Tower Insurance Company insured JB Rentals under a general liability policy with the following assault and battery exclusion barring coverage for bodily injury:

            … arising from, due to or caused by:

(1) Assault and/or Battery committed by any insured, any employee of any insured, any patron or customer of the insured, or any other person; or

(2) The failure to suppress or prevent any Assault and/or Battery or any act or omission in connection with any Assault and/or Battery; or

(3) The negligent hiring, supervision or training of any employee or agent of the insured with respect to the events de-scribed in (1) and (2) above.

JB Rentals sought coverage for an underlying suit arising out of the stabbing of an individual on its premises.   The suit alleged that JB Rentals failed to maintain its premises in a safe condition and that it knew “that criminal acts or attacks were reasonably likely to be perpetrated unless defendants took steps to deter and prevent criminal acts and otherwise provide proper security.” 

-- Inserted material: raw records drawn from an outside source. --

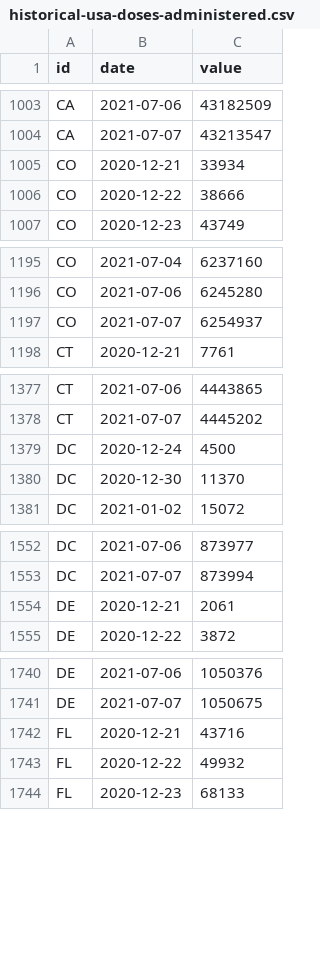
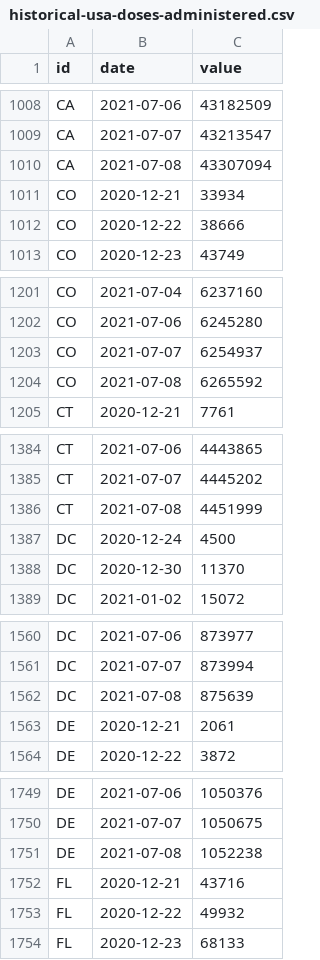
Before and after one commit to BloombergGraphics/covid-vaccine-tracker-data, a CSV file: data/historical-usa-doses-administered.csv, drawn as a sheet; only a part is shown, gaps mark what is left out; the diff covers the shown part only.

```diff
--- a/data/historical-usa-doses-administered.csv
+++ b/data/historical-usa-doses-administered.csv
@@ -1004,2 +1009,3 @@ CA,2021-07-06,43182509
 CA,2021-07-07,43213547
+CA,2021-07-08,43307094
 CO,2020-12-21,33934
@@ -1197,2 +1203,3 @@ CO,2021-07-06,6245280
 CO,2021-07-07,6254937
+CO,2021-07-08,6265592
 CT,2020-12-21,7761
@@ -1378,2 +1385,3 @@ CT,2021-07-06,4443865
 CT,2021-07-07,4445202
+CT,2021-07-08,4451999
 DC,2020-12-24,4500
@@ -1553,2 +1561,3 @@ DC,2021-07-06,873977
 DC,2021-07-07,873994
+DC,2021-07-08,875639
 DE,2020-12-21,2061
@@ -1741,2 +1750,3 @@ DE,2021-07-06,1050376
 DE,2021-07-07,1050675
+DE,2021-07-08,1052238
 FL,2020-12-21,43716
```
Also changed, not shown: 59 added rows elsewhere in this file, data/current-global.csv, data/current-usa.csv, 2 other files.
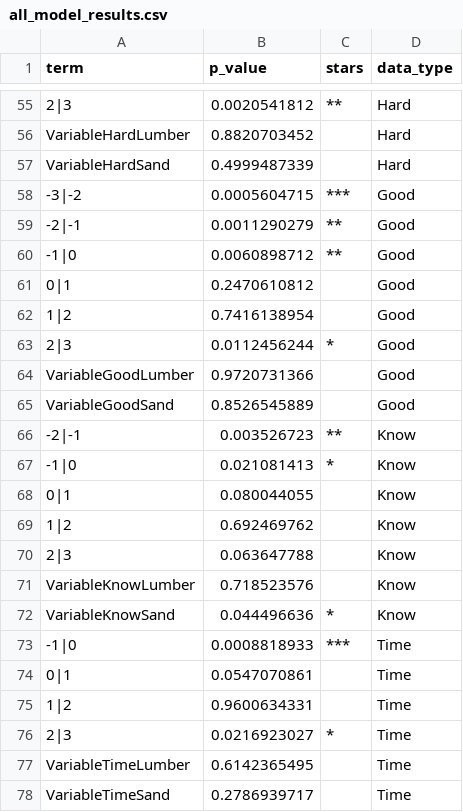
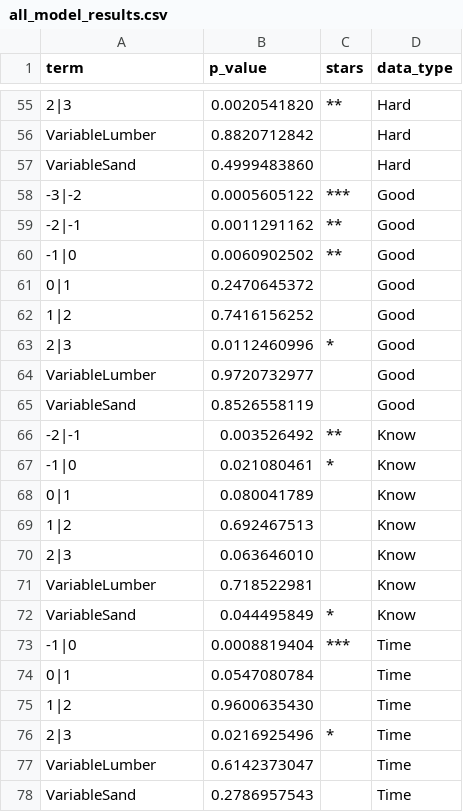
Before and after one commit to Aphushiro/Med6-Rproject, a CSV file: all_model_results.csv, drawn as a sheet; only a part is shown, gaps mark what is left out; the diff covers the shown part only; the diff names each change by its address in the sheet, - before the commit and + after, or states it on an @@ line.

```diff
--- a/all_model_results.csv
+++ b/all_model_results.csv
-B55 (p_value): 0.0020541812
+B55 (p_value): 0.0020541820
-A56 (term): VariableHardLumber
+A56 (term): VariableLumber
-B56 (p_value): 0.8820703452
+B56 (p_value): 0.8820712842
-A57 (term): VariableHardSand
+A57 (term): VariableSand
-B57 (p_value): 0.4999487339
+B57 (p_value): 0.4999483860
-B58 (p_value): 0.0005604715
+B58 (p_value): 0.0005605122
-B59 (p_value): 0.0011290279
+B59 (p_value): 0.0011291162
-B60 (p_value): 0.0060898712
+B60 (p_value): 0.0060902502
-B61 (p_value): 0.2470610812
+B61 (p_value): 0.2470645372
-B62 (p_value): 0.7416138954
+B62 (p_value): 0.7416156252
-B63 (p_value): 0.0112456244
+B63 (p_value): 0.0112460996
-A64 (term): VariableGoodLumber
+A64 (term): VariableLumber
-B64 (p_value): 0.9720731366
+B64 (p_value): 0.9720732977
-A65 (term): VariableGoodSand
+A65 (term): VariableSand
-B65 (p_value): 0.8526545889
+B65 (p_value): 0.8526558119
-B66 (p_value): 0.003526723
+B66 (p_value): 0.003526492
-B67 (p_value): 0.021081413
+B67 (p_value): 0.021080461
-B68 (p_value): 0.080044055
+B68 (p_value): 0.080041789
-B69 (p_value): 0.692469762
+B69 (p_value): 0.692467513
-B70 (p_value): 0.063647788
+B70 (p_value): 0.063646010
-A71 (term): VariableKnowLumber
+A71 (term): VariableLumber
-B71 (p_value): 0.718523576
+B71 (p_value): 0.718522981
-A72 (term): VariableKnowSand
+A72 (term): VariableSand
-B72 (p_value): 0.044496636
+B72 (p_value): 0.044495849
-B73 (p_value): 0.0008818933
+B73 (p_value): 0.0008819404
-B74 (p_value): 0.0547070861
+B74 (p_value): 0.0547080784
-B75 (p_value): 0.9600634331
+B75 (p_value): 0.9600635430
-B76 (p_value): 0.0216923027
+B76 (p_value): 0.0216925496
-A77 (term): VariableTimeLumber
+A77 (term): VariableLumber
-B77 (p_value): 0.6142365495
+B77 (p_value): 0.6142373047
-A78 (term): VariableTimeSand
+A78 (term): VariableSand
-B78 (p_value): 0.2786939717
+B78 (p_value): 0.2786957543
```
Also changed, not shown: 1 added row, 1 removed row and 61 edited cells elsewhere in this file, 47 other files.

Tower provided JB with a defense in the suit, but commenced a coverage litigation seeking a declaration of non-coverage based on the assault and battery exclusion.  The insured agreed that the underlying incident qualified as an assault and battery for the purpose of the exclusion.  It nevertheless argued that the exclusion was inapplicable to the theories of liability asserted by underlying plaintiff; namely, JB Rental’s negligent failure to have prevented the incident. 

Citing to numerous Florida decisions, the court observed that “Florida [courts] have consistently found the exclusion to apply even when the underlying action is couched in terms of negligence by the insured with regard to the premises.”  In particular, explained the court, the phrase “arising out of” is construed differently than the phrase “caused by” and “requires more than mere coincidence, a causal connection, between the conduct and the injury, but not does not require proximate cause.”  As such, and having concluded that the theories of negligence asserted against JB Rentals were causally connected to the alleged assault and battery, the court agreed that the exclusion negated Tower’s duty to defend or indemnify.